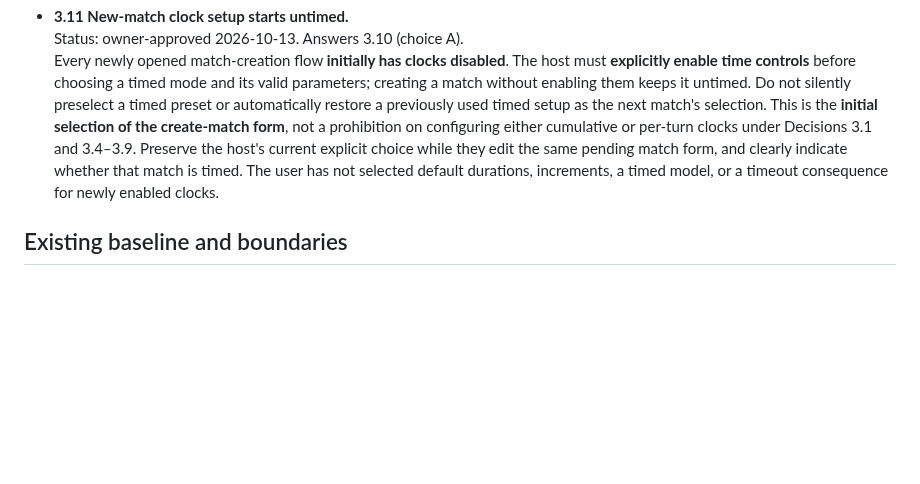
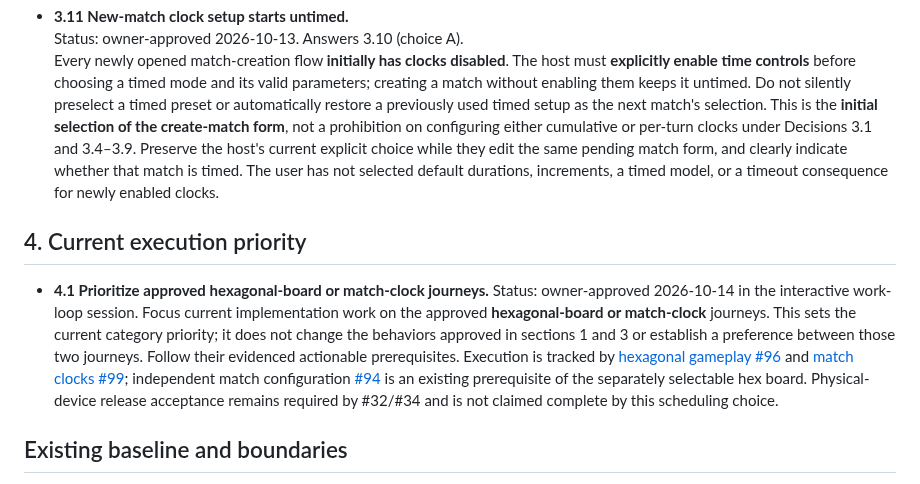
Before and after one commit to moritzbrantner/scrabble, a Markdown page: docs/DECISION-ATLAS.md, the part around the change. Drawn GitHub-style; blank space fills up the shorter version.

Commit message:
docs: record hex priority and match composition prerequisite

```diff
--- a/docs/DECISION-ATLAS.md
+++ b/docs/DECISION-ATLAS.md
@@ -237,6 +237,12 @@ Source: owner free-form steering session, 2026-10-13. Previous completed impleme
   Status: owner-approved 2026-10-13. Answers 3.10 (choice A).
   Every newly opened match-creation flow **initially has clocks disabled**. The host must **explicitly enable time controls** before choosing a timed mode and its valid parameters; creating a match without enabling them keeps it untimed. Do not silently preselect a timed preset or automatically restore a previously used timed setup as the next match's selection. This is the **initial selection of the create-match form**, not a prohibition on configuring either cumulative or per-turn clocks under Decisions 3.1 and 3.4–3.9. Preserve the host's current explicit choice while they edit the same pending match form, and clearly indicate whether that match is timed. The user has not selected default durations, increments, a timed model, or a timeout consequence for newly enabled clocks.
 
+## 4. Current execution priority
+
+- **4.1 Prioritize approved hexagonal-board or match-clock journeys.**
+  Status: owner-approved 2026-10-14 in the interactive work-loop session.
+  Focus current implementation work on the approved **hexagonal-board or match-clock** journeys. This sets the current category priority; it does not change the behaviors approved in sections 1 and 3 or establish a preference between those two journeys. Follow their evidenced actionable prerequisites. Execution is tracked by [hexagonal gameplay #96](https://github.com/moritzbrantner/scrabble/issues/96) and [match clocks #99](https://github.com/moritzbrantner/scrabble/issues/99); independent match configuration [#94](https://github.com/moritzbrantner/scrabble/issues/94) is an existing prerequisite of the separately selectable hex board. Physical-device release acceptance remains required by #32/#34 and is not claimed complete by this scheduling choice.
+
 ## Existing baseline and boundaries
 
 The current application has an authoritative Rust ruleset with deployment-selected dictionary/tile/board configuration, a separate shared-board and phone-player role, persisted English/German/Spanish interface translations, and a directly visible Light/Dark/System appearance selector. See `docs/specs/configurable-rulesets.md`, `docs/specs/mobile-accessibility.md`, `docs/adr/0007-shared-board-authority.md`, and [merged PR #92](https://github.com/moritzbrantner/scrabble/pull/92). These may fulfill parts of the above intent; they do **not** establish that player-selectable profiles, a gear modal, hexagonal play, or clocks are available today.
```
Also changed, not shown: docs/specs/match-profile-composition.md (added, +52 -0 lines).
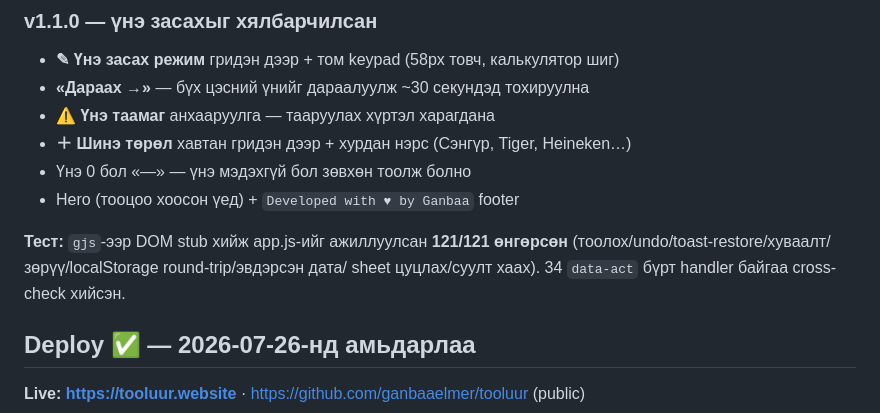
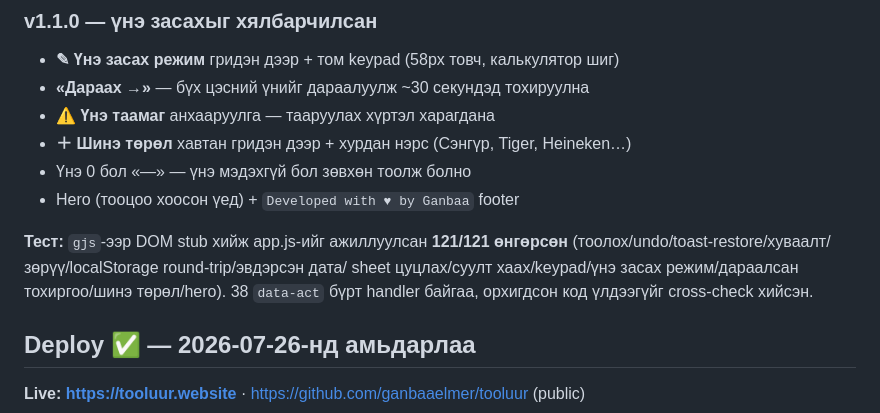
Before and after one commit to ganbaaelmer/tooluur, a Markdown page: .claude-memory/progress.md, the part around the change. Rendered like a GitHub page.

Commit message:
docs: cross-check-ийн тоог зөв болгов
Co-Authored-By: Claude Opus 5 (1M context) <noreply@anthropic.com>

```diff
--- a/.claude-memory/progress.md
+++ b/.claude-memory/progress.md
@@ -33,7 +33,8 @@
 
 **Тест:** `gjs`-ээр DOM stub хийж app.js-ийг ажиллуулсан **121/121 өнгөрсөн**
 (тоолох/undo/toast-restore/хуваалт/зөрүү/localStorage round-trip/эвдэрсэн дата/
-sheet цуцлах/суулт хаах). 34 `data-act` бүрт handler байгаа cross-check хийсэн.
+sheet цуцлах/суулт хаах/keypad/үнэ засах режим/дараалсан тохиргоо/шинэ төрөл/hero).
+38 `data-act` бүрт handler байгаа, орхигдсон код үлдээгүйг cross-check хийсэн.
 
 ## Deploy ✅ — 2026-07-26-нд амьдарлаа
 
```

==

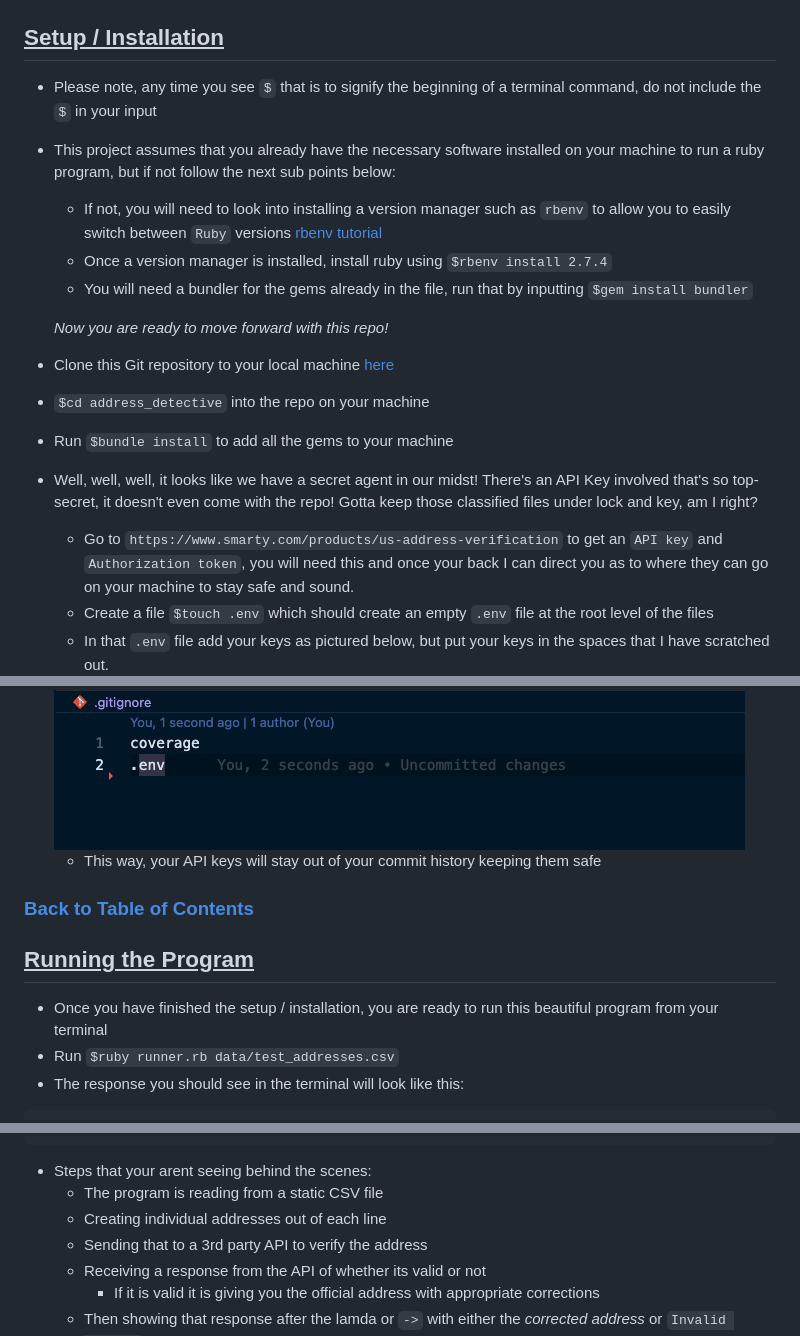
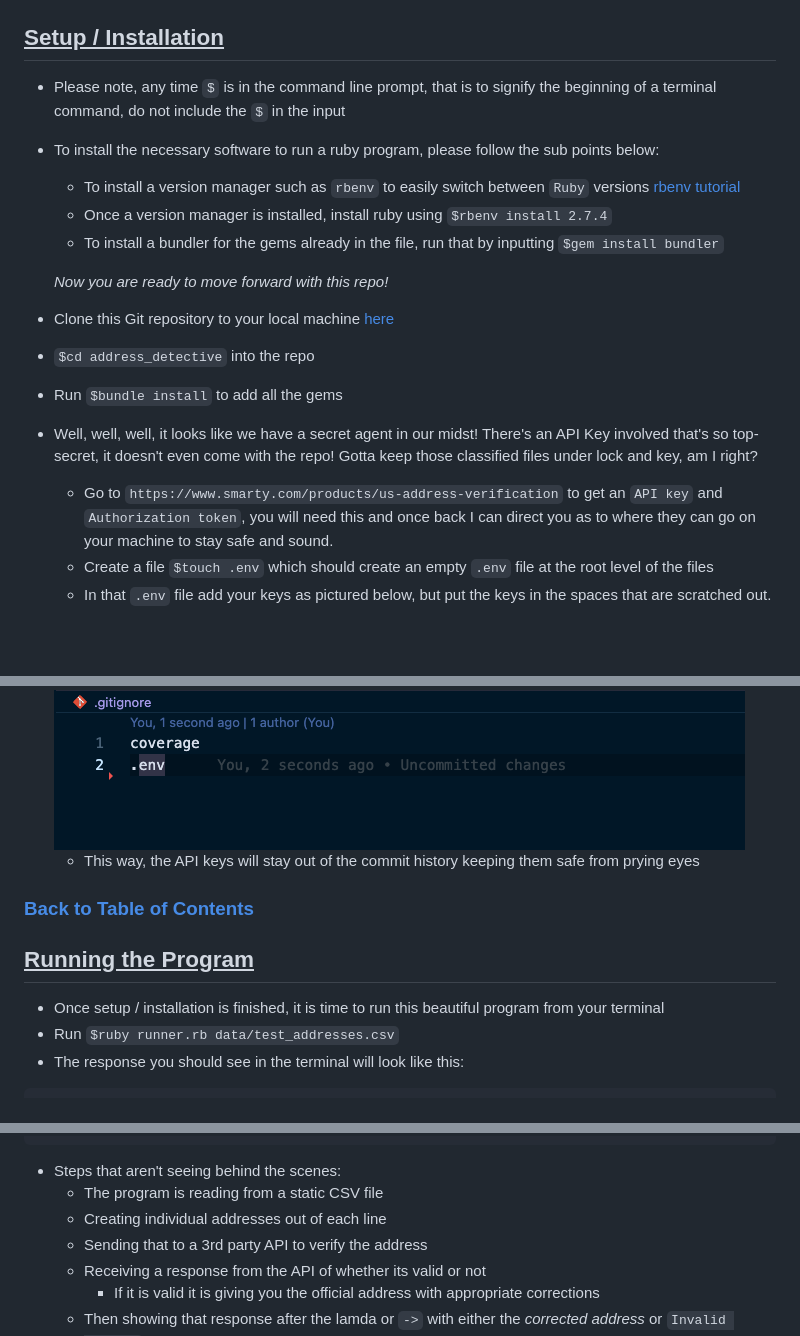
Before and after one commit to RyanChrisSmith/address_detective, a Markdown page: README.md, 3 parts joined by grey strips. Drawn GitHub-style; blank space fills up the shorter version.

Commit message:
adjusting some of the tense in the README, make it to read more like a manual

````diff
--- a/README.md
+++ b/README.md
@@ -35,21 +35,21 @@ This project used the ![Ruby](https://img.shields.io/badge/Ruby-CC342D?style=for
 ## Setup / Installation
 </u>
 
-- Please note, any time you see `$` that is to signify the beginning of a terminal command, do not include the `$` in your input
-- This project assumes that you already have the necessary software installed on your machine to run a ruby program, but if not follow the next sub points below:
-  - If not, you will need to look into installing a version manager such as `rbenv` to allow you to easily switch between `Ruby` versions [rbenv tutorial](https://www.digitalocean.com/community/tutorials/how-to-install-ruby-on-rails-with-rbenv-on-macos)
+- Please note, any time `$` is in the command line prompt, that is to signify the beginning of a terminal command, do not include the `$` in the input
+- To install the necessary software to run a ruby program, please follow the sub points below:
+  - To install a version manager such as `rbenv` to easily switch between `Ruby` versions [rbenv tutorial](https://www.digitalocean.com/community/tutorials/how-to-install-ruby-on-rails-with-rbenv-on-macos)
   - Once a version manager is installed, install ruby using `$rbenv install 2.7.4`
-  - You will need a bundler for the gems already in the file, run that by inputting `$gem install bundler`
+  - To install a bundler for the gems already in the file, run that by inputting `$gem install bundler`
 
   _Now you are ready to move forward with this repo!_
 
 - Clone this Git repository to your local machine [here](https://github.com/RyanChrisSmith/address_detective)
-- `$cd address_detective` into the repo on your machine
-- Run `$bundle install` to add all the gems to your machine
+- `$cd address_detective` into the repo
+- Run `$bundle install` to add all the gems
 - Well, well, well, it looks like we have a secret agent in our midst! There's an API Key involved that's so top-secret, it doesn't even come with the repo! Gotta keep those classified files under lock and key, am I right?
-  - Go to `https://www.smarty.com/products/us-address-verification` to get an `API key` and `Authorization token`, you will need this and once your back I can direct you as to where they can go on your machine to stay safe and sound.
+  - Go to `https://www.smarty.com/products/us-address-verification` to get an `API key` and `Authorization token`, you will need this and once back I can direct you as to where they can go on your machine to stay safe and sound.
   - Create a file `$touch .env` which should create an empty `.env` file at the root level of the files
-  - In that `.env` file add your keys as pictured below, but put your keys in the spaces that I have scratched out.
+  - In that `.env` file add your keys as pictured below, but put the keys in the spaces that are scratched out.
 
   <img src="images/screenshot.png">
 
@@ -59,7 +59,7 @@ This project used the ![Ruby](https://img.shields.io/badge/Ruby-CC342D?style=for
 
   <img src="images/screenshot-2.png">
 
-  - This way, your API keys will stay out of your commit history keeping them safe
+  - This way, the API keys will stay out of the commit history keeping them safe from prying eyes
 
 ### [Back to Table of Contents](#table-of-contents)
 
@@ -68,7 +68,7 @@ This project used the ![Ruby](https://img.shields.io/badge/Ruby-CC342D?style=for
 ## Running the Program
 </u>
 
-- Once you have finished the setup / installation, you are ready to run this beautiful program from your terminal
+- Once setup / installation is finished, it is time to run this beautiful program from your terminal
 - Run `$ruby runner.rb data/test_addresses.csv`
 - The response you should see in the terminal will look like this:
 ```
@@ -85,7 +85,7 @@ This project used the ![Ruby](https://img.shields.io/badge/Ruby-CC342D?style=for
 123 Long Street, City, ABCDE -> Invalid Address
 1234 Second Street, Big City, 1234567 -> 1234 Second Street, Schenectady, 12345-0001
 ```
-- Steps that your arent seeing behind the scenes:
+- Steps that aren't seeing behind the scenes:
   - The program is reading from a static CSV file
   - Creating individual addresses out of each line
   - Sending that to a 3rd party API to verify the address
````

* * *

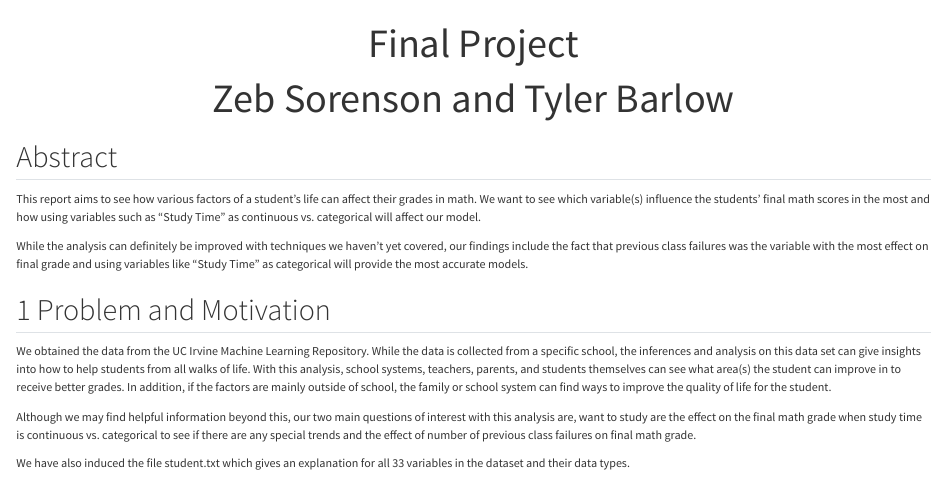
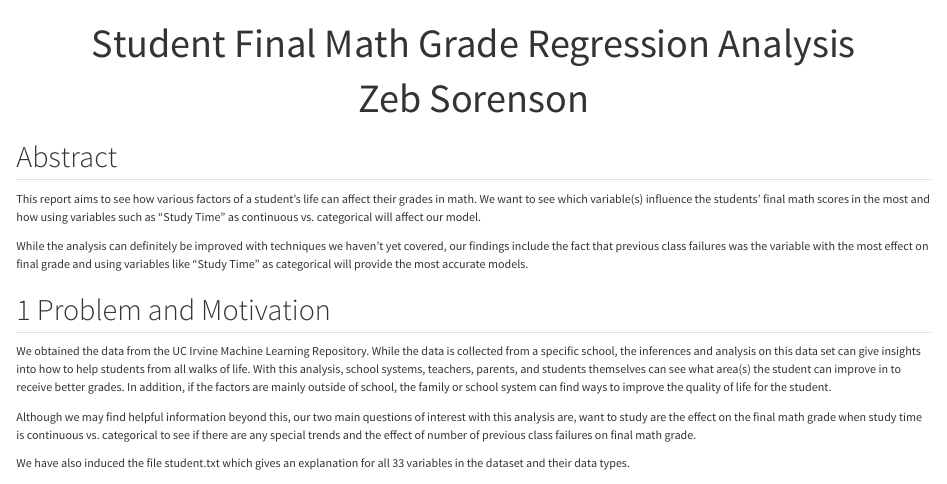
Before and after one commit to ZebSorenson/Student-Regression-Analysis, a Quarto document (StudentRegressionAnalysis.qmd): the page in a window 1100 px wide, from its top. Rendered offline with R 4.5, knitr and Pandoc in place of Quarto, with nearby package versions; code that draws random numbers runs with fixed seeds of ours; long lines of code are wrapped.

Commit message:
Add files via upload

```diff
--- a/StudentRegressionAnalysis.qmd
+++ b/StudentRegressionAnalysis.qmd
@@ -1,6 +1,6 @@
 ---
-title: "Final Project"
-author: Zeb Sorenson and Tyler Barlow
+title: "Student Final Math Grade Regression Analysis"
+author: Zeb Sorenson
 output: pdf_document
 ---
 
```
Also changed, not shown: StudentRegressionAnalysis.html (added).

_Aim of the exercise_
Could you copy each line of the material that holds "cross"?

_Task solution_
docs: cross-check-ийн тоог зөв болгов
-sheet цуцлах/суулт хаах). 34 `data-act` бүрт handler байгаа cross-check хийсэн.
+38 `data-act` бүрт handler байгаа, орхигдсон код үлдээгүйг cross-check хийсэн.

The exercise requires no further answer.